**Task to carry out**
Filter the listing below down to the lines holding the word "Distributed", and copy those lines.

**Information shown**
+ + +

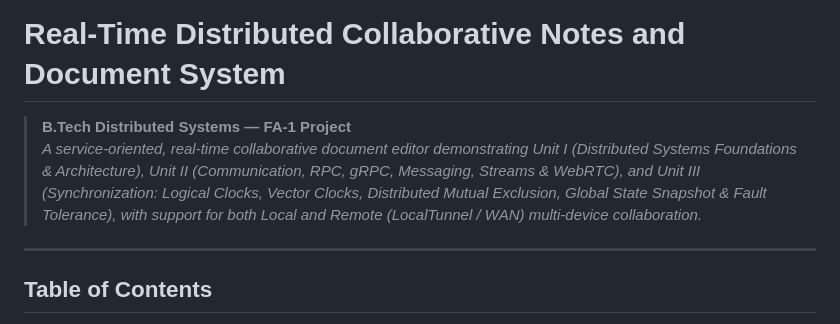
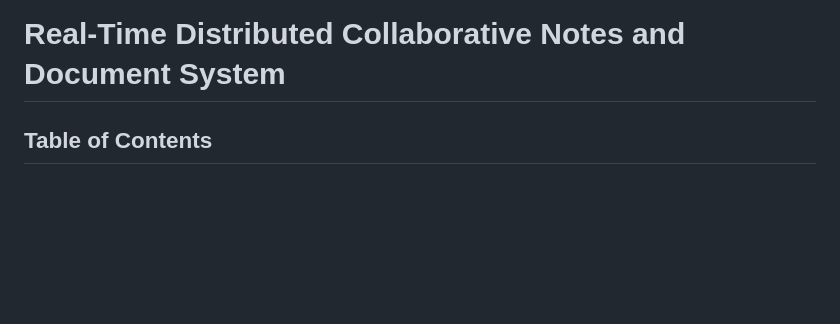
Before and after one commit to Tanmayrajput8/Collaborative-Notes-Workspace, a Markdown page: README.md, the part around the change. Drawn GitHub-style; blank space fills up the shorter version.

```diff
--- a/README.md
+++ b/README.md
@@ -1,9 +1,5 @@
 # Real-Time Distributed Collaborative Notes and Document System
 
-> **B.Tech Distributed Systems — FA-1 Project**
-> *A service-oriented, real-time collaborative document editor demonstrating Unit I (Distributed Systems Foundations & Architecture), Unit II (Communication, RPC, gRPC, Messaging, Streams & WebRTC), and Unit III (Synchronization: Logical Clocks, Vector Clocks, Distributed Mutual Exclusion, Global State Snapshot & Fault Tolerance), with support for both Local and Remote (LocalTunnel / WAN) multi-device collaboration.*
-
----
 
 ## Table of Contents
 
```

+ + +

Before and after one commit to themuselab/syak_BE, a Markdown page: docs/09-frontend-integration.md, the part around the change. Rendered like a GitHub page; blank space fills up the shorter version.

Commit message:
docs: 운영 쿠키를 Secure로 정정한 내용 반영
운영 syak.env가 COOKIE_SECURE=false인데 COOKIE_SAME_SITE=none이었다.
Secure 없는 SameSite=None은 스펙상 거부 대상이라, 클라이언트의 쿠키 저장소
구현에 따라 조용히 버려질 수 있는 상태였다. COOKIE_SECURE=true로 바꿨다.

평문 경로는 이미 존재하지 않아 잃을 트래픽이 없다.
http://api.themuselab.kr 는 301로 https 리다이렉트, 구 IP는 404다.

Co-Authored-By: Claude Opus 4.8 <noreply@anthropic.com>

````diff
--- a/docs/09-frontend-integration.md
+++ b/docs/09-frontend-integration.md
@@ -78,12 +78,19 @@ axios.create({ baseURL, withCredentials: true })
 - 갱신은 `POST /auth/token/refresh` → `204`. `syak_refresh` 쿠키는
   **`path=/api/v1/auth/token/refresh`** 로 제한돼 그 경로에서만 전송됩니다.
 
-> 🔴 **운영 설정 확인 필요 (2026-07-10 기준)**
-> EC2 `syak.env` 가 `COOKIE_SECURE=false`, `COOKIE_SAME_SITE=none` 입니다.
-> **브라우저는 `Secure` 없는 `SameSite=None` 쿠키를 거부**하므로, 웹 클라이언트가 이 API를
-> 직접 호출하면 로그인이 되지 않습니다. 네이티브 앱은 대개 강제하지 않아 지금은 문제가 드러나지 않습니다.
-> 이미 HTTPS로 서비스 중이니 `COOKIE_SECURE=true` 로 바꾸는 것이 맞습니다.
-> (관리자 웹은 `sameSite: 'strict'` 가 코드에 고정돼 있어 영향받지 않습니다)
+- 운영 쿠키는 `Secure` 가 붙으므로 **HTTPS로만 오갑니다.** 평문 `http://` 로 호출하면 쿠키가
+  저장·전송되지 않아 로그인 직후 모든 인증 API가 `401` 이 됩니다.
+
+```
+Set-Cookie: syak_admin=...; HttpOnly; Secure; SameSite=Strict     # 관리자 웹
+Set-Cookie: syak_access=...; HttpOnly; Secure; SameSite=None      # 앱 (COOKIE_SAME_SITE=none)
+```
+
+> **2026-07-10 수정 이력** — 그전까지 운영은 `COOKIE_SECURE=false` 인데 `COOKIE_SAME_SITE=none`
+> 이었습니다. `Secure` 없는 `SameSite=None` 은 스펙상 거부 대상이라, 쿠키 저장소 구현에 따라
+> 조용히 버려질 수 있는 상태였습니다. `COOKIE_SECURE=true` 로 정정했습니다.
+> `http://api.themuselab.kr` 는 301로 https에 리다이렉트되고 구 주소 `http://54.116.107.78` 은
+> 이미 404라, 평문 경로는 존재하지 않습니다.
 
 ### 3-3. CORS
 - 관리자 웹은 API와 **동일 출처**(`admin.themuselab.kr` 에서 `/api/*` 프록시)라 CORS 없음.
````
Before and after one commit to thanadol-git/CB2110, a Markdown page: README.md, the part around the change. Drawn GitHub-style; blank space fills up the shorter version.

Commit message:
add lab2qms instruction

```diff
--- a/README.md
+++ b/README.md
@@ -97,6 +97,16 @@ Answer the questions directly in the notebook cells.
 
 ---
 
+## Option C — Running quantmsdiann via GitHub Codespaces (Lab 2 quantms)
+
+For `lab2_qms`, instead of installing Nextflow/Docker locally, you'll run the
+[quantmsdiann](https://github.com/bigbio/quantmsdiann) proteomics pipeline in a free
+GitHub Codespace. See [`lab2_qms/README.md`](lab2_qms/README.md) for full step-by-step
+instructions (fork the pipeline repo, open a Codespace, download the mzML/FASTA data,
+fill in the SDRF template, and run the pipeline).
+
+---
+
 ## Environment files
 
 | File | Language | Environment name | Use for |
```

+ + +

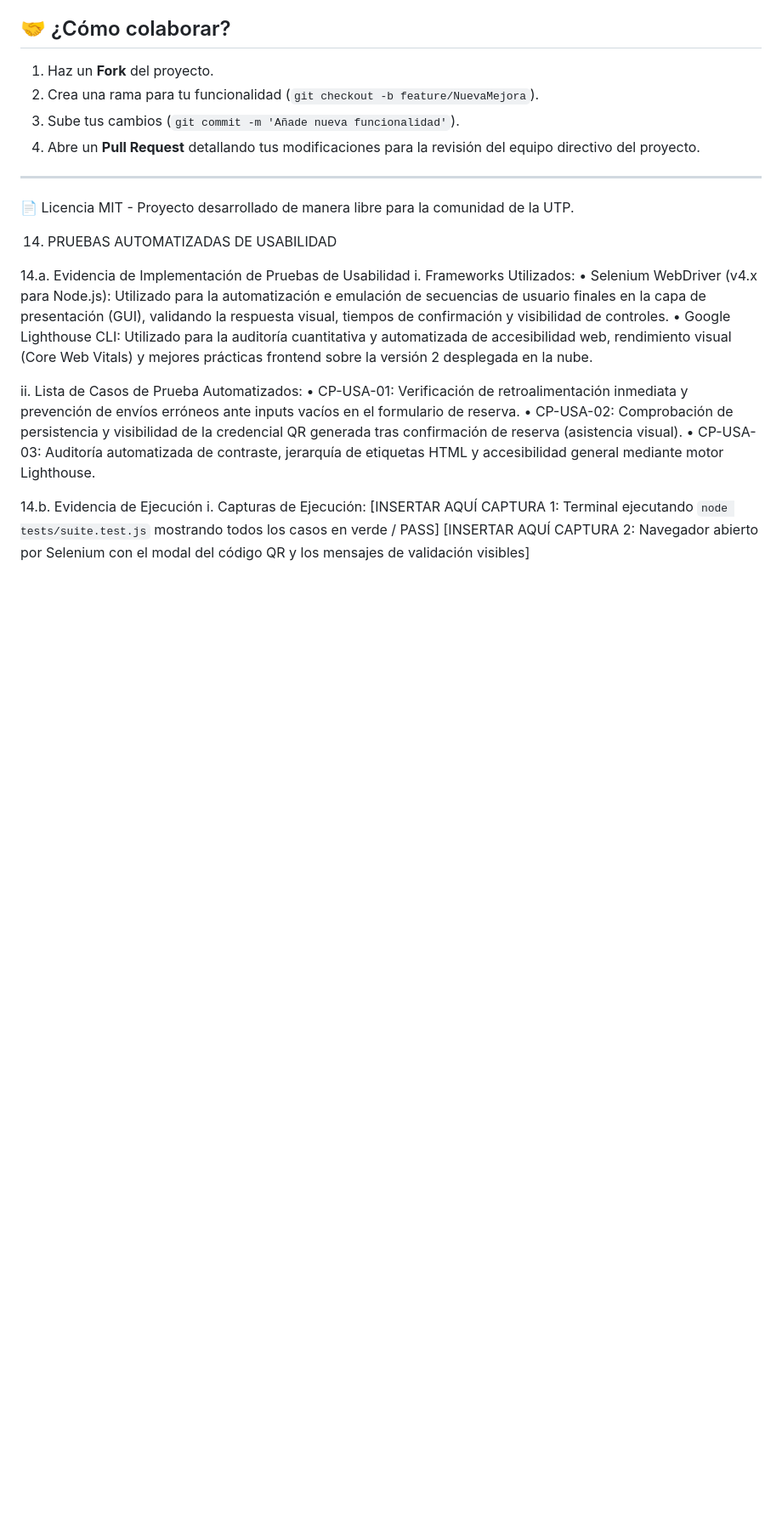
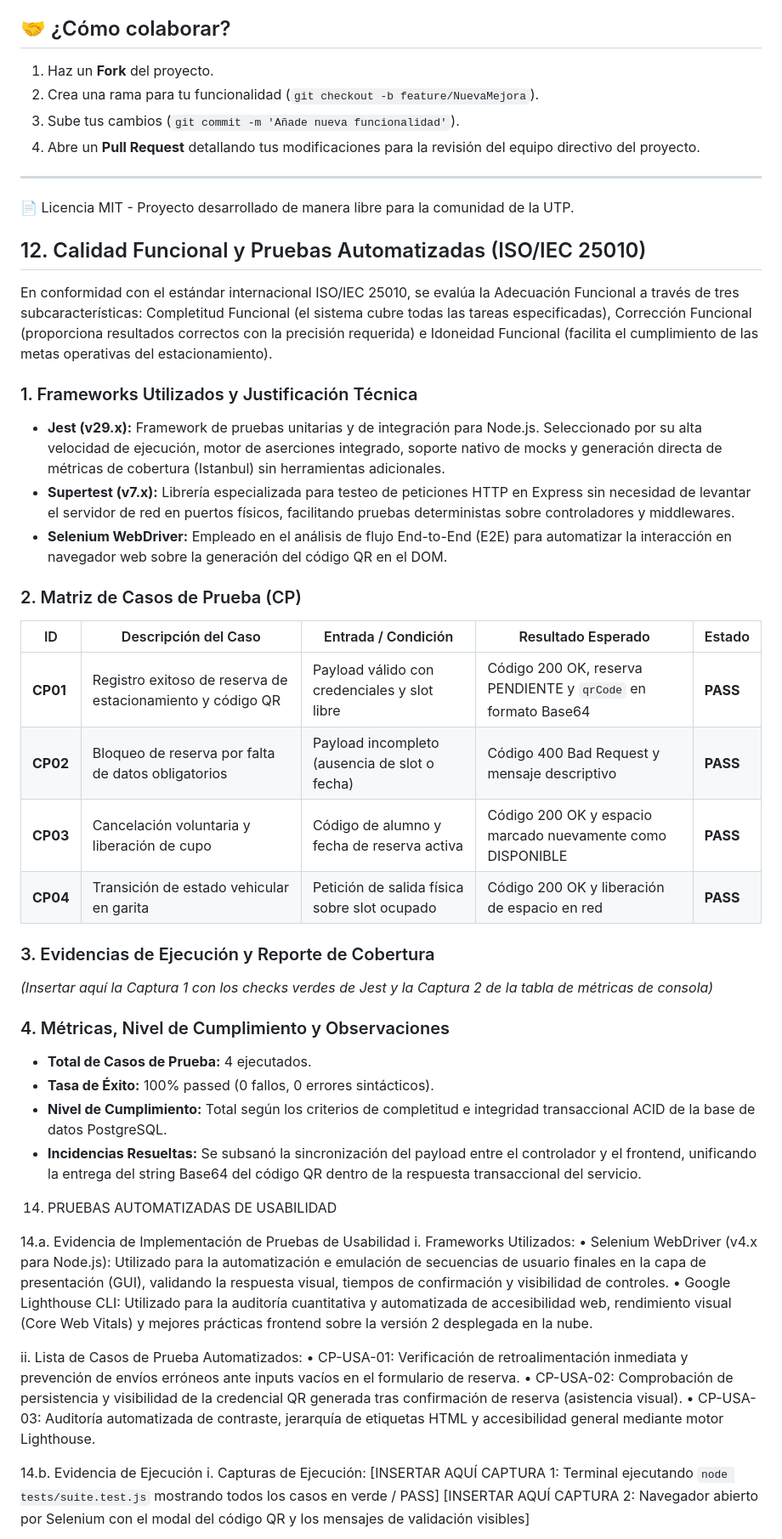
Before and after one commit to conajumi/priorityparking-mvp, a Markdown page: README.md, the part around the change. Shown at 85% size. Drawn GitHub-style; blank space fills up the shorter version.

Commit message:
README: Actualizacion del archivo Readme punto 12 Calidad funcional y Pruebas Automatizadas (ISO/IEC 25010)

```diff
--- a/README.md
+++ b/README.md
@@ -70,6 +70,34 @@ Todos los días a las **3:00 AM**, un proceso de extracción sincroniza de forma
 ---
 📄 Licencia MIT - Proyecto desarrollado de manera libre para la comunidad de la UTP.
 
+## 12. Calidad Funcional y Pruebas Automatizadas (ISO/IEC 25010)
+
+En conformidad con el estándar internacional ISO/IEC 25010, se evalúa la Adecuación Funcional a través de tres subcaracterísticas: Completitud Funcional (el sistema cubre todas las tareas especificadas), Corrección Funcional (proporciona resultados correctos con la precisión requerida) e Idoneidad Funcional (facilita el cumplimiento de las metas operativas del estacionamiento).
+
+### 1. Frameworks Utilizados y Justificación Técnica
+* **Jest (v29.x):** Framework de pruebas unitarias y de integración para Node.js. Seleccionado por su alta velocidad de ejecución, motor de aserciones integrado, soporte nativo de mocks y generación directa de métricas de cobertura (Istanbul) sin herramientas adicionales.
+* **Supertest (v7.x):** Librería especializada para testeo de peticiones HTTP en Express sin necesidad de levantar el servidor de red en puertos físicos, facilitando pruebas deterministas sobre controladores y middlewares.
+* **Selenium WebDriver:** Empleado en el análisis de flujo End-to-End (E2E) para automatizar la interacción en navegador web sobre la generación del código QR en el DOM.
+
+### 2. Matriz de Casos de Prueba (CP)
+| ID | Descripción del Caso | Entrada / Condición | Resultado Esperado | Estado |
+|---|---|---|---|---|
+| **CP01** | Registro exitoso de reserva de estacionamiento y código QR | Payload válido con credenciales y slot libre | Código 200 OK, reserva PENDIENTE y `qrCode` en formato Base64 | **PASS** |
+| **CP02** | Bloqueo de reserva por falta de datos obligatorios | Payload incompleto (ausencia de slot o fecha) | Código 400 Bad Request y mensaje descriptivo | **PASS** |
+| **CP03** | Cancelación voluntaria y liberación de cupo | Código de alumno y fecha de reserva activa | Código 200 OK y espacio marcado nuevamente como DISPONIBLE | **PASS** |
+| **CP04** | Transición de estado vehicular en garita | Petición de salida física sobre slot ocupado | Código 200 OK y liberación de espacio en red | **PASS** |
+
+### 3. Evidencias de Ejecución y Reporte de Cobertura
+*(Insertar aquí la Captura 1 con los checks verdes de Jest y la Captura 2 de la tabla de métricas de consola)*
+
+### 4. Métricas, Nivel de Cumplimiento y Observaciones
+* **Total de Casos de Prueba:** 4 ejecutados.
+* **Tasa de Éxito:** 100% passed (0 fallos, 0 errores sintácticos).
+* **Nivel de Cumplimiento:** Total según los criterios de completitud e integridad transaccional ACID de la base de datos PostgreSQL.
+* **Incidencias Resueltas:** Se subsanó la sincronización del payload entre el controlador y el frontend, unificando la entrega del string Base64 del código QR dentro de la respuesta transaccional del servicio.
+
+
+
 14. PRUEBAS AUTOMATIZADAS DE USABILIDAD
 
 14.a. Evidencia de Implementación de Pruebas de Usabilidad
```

+ + +

**Task answer**
 # Real-Time Distributed Collaborative Notes and Document System
-> **B.Tech Distributed Systems — FA-1 Project**
-> *A service-oriented, real-time collaborative document editor demonstrating Unit I (Distributed Systems Foundations & Architecture), Unit II (Communication, RPC, gRPC, Messaging, Streams & WebRTC), and Unit III (Synchronization: Logical Clocks, Vector Clocks, Distributed Mutual Exclusion, Global State Snapshot & Fault Tolerance), with support for both Local and Remote (LocalTunnel / WAN) multi-device collaboration.*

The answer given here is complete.